TO DO:
Pick the lines holding the string "session" out of the records and copy them.

SUPPLIED DATA:
>>>>>

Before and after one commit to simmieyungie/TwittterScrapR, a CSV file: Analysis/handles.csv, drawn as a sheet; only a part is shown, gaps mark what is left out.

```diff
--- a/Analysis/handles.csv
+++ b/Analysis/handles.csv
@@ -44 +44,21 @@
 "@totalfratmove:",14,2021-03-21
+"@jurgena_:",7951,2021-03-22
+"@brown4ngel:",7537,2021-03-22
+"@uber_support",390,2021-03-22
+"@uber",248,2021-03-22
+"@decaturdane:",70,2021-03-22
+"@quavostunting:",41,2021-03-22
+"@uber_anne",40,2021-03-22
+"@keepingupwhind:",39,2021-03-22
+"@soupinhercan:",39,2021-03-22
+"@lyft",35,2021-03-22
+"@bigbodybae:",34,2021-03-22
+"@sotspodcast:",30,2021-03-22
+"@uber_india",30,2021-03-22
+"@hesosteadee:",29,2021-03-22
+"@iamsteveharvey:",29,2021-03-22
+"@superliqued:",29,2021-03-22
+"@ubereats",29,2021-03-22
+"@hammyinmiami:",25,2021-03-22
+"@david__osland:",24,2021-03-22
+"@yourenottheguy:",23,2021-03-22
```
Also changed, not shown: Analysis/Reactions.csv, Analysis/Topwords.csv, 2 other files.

<<<<<
>>>>>

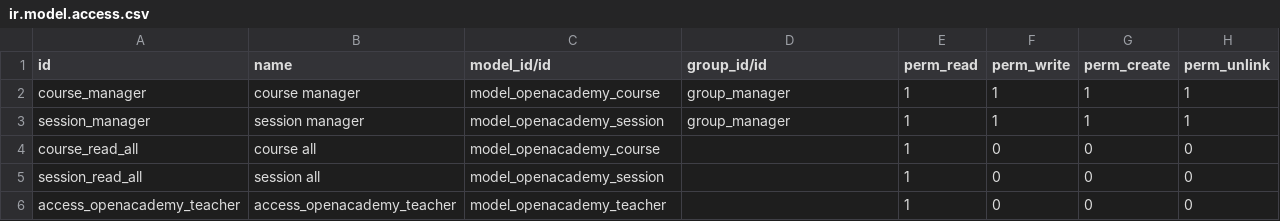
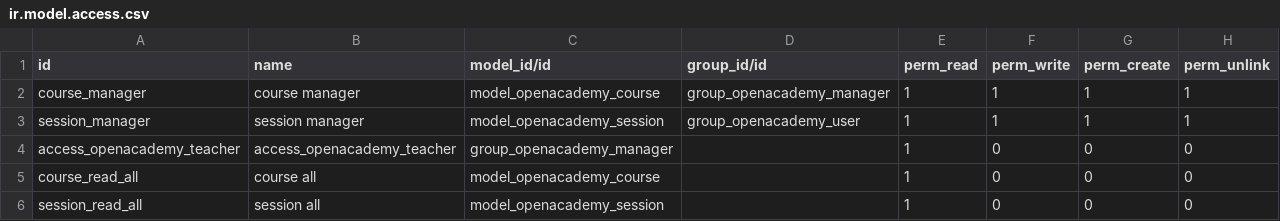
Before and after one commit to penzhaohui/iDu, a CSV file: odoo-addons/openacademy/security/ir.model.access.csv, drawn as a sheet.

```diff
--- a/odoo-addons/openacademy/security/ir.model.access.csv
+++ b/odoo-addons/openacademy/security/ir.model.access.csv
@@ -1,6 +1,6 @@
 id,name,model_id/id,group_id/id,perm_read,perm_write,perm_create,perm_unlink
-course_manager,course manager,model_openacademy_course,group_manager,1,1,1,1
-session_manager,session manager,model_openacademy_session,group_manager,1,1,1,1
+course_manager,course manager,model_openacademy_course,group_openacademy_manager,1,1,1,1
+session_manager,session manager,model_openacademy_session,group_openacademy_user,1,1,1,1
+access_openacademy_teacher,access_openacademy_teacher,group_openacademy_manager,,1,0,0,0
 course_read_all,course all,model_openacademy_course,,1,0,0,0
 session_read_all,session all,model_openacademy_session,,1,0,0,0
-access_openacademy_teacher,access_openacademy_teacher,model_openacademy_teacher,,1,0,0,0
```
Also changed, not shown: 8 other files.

<<<<<

TASK RESPONSE:
-session_manager,session manager,model_openacademy_session,group_manager,1,1,1,1
+session_manager,session manager,model_openacademy_session,group_openacademy_user,1,1,1,1
 session_read_all,session all,model_openacademy_session,,1,0,0,0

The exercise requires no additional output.